Top of MATERIAL TO PROCESS

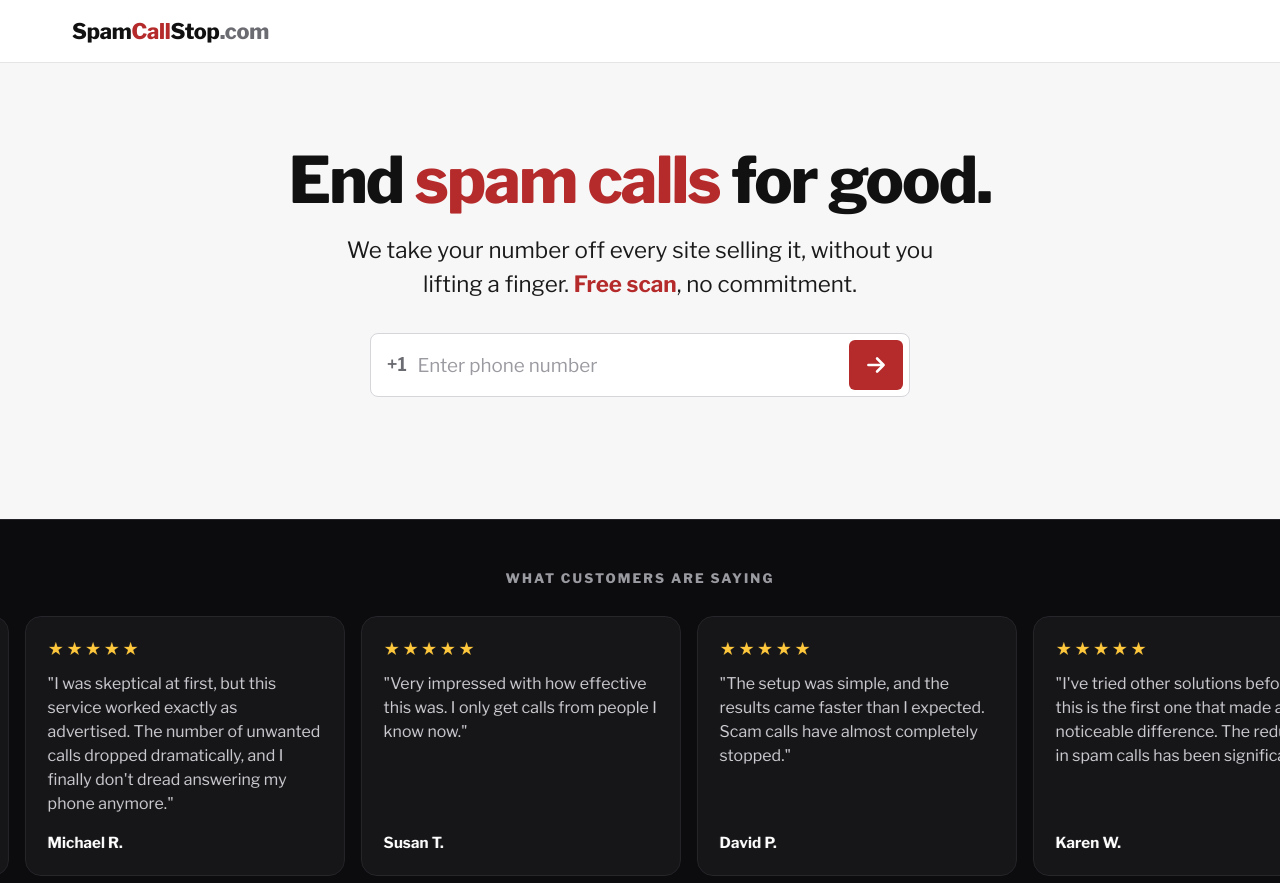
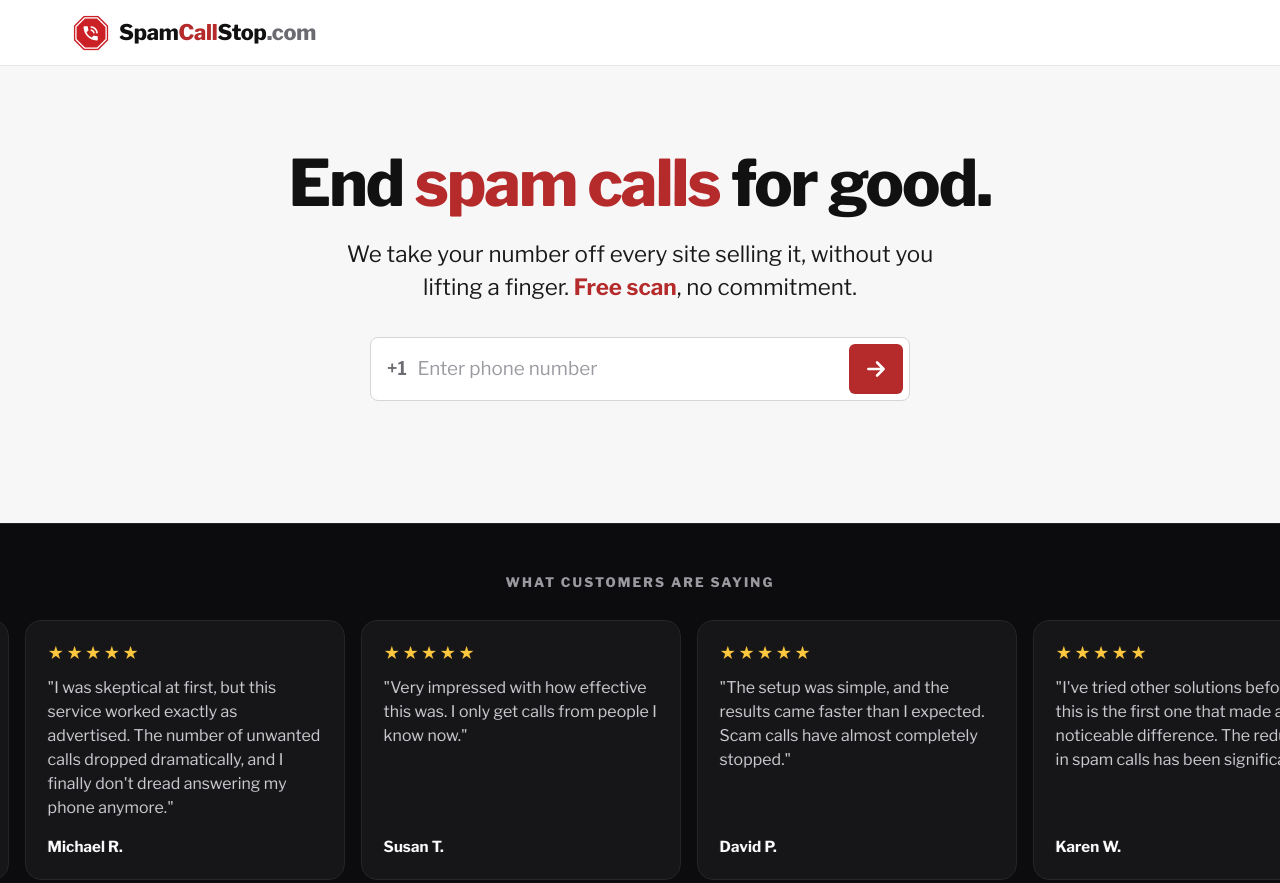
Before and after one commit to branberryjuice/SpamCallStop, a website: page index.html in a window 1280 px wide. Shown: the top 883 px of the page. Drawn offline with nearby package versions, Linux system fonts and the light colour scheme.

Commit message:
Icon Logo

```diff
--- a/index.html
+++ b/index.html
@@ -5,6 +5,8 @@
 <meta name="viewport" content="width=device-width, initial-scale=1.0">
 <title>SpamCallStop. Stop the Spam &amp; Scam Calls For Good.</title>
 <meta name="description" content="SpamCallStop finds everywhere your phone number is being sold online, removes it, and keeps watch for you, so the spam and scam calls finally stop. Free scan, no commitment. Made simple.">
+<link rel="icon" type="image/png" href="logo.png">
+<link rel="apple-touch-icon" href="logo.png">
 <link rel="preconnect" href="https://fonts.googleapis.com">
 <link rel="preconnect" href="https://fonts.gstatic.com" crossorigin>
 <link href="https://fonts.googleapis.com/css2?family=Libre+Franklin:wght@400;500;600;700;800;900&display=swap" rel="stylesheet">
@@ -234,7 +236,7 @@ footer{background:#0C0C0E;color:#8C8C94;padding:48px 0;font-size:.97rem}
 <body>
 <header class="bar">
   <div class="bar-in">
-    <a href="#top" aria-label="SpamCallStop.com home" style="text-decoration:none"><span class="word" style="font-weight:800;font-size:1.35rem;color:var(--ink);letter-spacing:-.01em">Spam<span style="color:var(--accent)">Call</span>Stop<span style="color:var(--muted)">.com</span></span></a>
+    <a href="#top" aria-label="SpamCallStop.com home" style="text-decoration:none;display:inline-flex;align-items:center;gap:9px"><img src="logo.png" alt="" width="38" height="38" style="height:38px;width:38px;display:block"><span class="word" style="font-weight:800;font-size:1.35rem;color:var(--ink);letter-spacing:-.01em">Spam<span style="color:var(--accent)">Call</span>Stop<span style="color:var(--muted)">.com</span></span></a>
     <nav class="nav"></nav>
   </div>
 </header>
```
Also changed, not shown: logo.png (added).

Bottom of MATERIAL TO PROCESS

• [WHAT YOU HAVE TO DO]: Lines from the entries that contain the string "html" must be found and copied.

• [FINAL ANSWER]:
Before and after one commit to branberryjuice/SpamCallStop, a website: page index.html in a window 1280 px wide. Shown: the top 883 px of the page. Drawn offline with nearby package versions, Linux system fonts and the light colour scheme.
--- a/index.html
+++ b/index.html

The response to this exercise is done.